It's hard to imagine what it takes to become a Lurp but those emotions and elements are clearly presented. The author tells how scared he was, how unsure in undertaking an assignment; he wasn't afraid to lay his soul on the line.
The sole aspect that became a bit redundant was the repetitious manner in which each patrol was described. It read something like a laundry list, and the book found itself in sluggish waters during these chapters. One insertion sounded like the one before.
But for anyone intrigued by the seemingly superhuman qualities necessary to become a Lurp soldier, Stealth Patrol explains it all. If you've ever tried to imagine what kind of fortitude and trust in your fellow soldier it took to be dropped miles inside enemy areas, this book is for you. For the author, his time overseas would become a lynchpin for the rest of his life. He even re-upped for a second tour of duty and no one does this without being profoundly affected by his experiences there.
In his description of a Lurp affectionately dubbed Tad, the writer spills his emotions onto the page in revealing how much he loved and respected him. And Tad, indeed, was one focused man; he re-upped for five tours, more than any other Ranger, and was ultimately forced to leave the field when the NVA put a hit out on him. It is in these descriptions of fellow mates that makes Bill's expose so emotionally engaging.
This is a scary book, scary because it reveals what it takes to go beyond the call of duty. These Lurps operated above and beyond what the line soldier went through. And anyone capable of inserting himself into operations where he looked into the evil eyes of death day after day is an extraordinary man. While this isn't quite an extraordinary book, it is a swift read.
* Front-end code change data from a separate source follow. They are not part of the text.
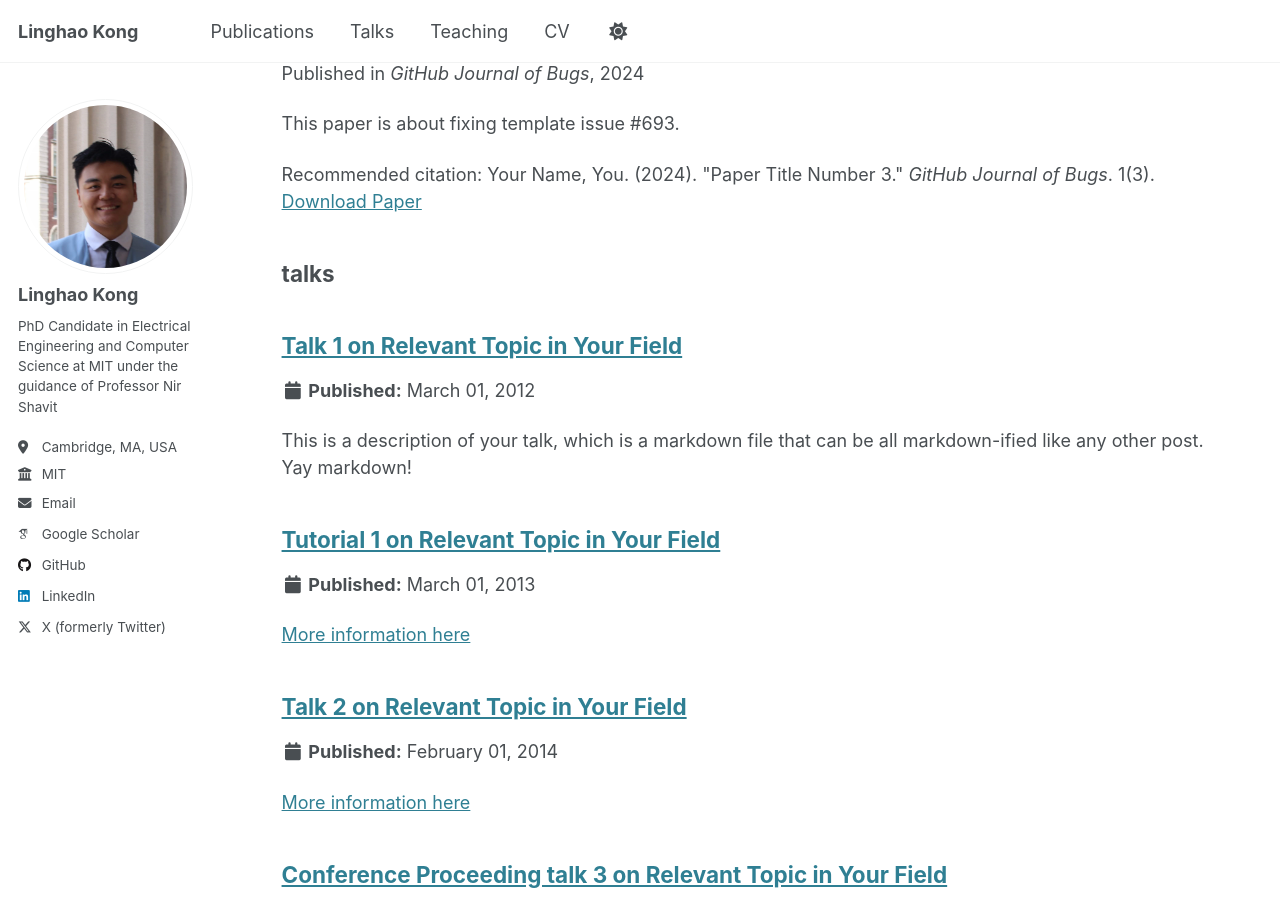
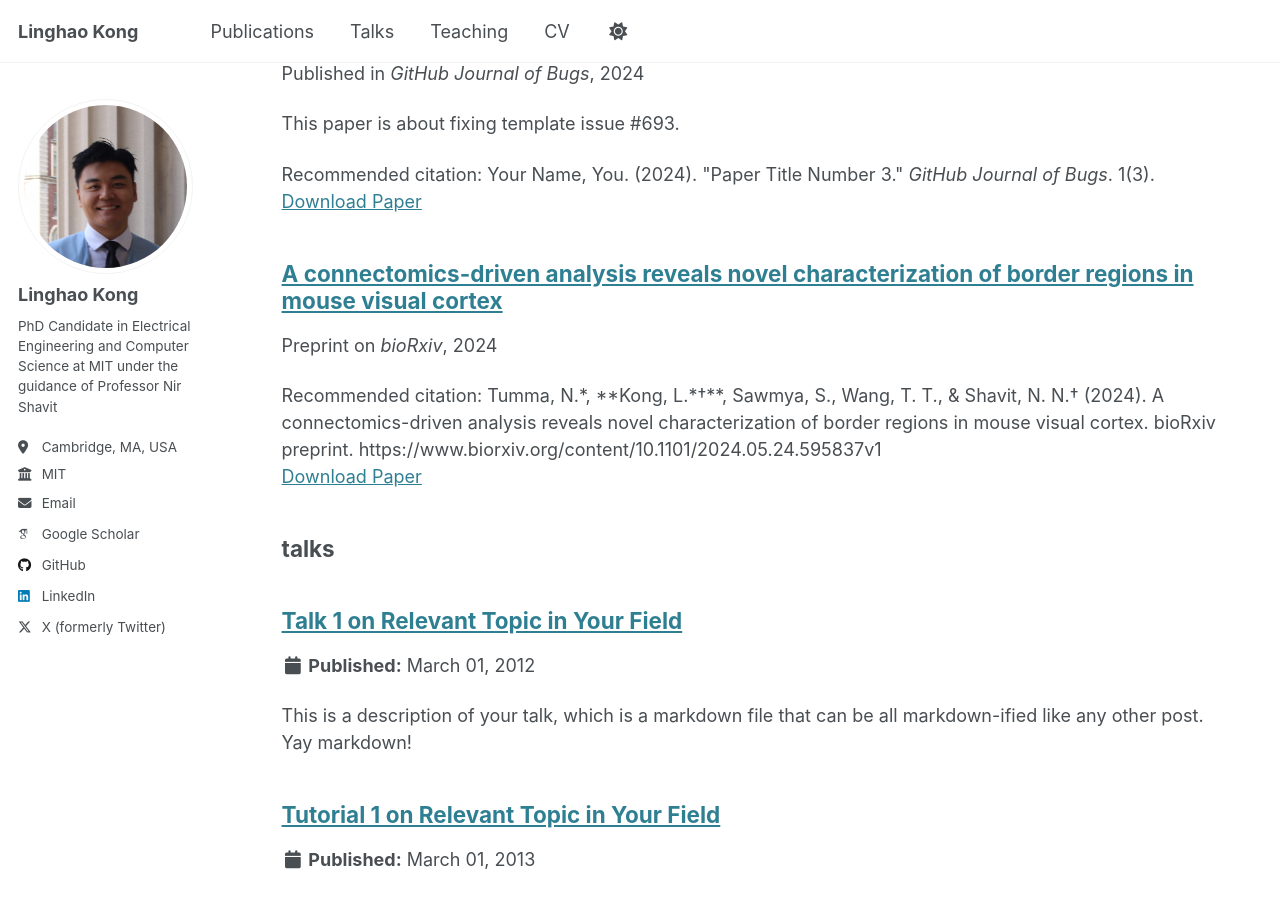
Before and after one commit to Lin-K76/Lin-K76.github.io, a Jekyll site: the page built from _pages/sitemap.md, in a window 1280 px wide and 900 px high, scrolled down 5581 px. Built offline with Jekyll 4.4.1, drawn with Linux system fonts in a browser that asks for light colours; some web fonts are replaced.

Commit message:
Adds fourth paper

```diff
--- a/_includes/archive-single.html
+++ b/_includes/archive-single.html
@@ -41,7 +41,11 @@
         {% if post.collection == 'teaching' %}
           <p> {{ post.type }}, <i>{{ post.venue }}</i>, {{ post.date | default: "1900-01-01" | date: "%Y" }} </p>
         {% elsif post.collection == 'publications' %}
-          <p>Published in <i>{{ post.venue }}</i>, {{ post.date | default: "1900-01-01" | date: "%Y" }} </p>
+            {% if post.preprint %}
+              <p>Preprint on <i>{{ post.venue }}</i>, {{ post.date | default: "1900-01-01" | date: "%Y" }} </p>
+            {% else %}
+              <p>Published in <i>{{ post.venue }}</i>, {{ post.date | default: "1900-01-01" | date: "%Y" }} </p>
+            {% endif %}
         {% elsif post.date %}
          <p class="page__date"><strong><i class="fa fa-fw fa-calendar" aria-hidden="true"></i> {{ site.data.ui-text[site.locale].date_label | default: "Published:" }}</strong> <time datetime="{{ post.date | default: "1900-01-01" | date_to_xmlschema }}">{{ post.date | default: "1900-01-01" | date: "%B %d, %Y" }}</time></p>
         {% endif %}
--- /dev/null
+++ b/_publications/2024-connectomics.md
@@ -0,0 +1,15 @@
+---
+title: "A connectomics-driven analysis reveals novel characterization of border regions in mouse visual cortex"
+collection: publications
+preprint: true
+category: manuscripts
+permalink: /publication/2024-connectomics
+excerpt: ''
+date: 2024-05-26
+venue: 'bioRxiv'
+paperurl: 'https://www.biorxiv.org/content/10.1101/2024.05.24.595837v2'
+citation: 'Tumma, N.*, **Kong, L.*†**, Sawmya, S., Wang, T. T., & Shavit, N. N.† (2024). A connectomics-driven analysis reveals novel characterization of border regions in mouse visual cortex. bioRxiv preprint. https://www.biorxiv.org/content/10.1101/2024.05.24.595837v1'
+---
+
+
+Leveraging retinotopic maps to parcellate the visual cortex into its respective sub-regions has long been a canonical approach to characterizing the functional organization of visual areas in the mouse brain. However, with the advent of extensive connectomics datasets like MICrONS, we can now perform more granular analyses to better characterize the structure and function of the visual cortex. In this work, we propose a statistical framework for analyzing the MICrONS dataset, particularly the V1, RL, and AL visual areas. In addition to identifying several structural and functional differences between these regions, we focus on the borders between these regions. By comparing the V1-RL and RL-AL border regions, we show that different boundaries between visual regions are distinct in their structure and function. Additionally, we find that the V1-RL border region has greater synaptic connectivity and more synchronous neural activity than the V1 and RL regions individually. We further analyze structure and function in tandem by measuring information flow along synapses, observing that the V1-RL border appears to act as a bridge between the V1 and RL visual areas. Overall, we identify numerous measures that distinguish the V1-RL border from the larger V1-RL network, potentially motivating its characterization as a distinct region in the mouse visual cortex.
```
And if you weren't there, it does offer up emotions and episodes that might, in time, become long-distance landmarks for you to measure your life by.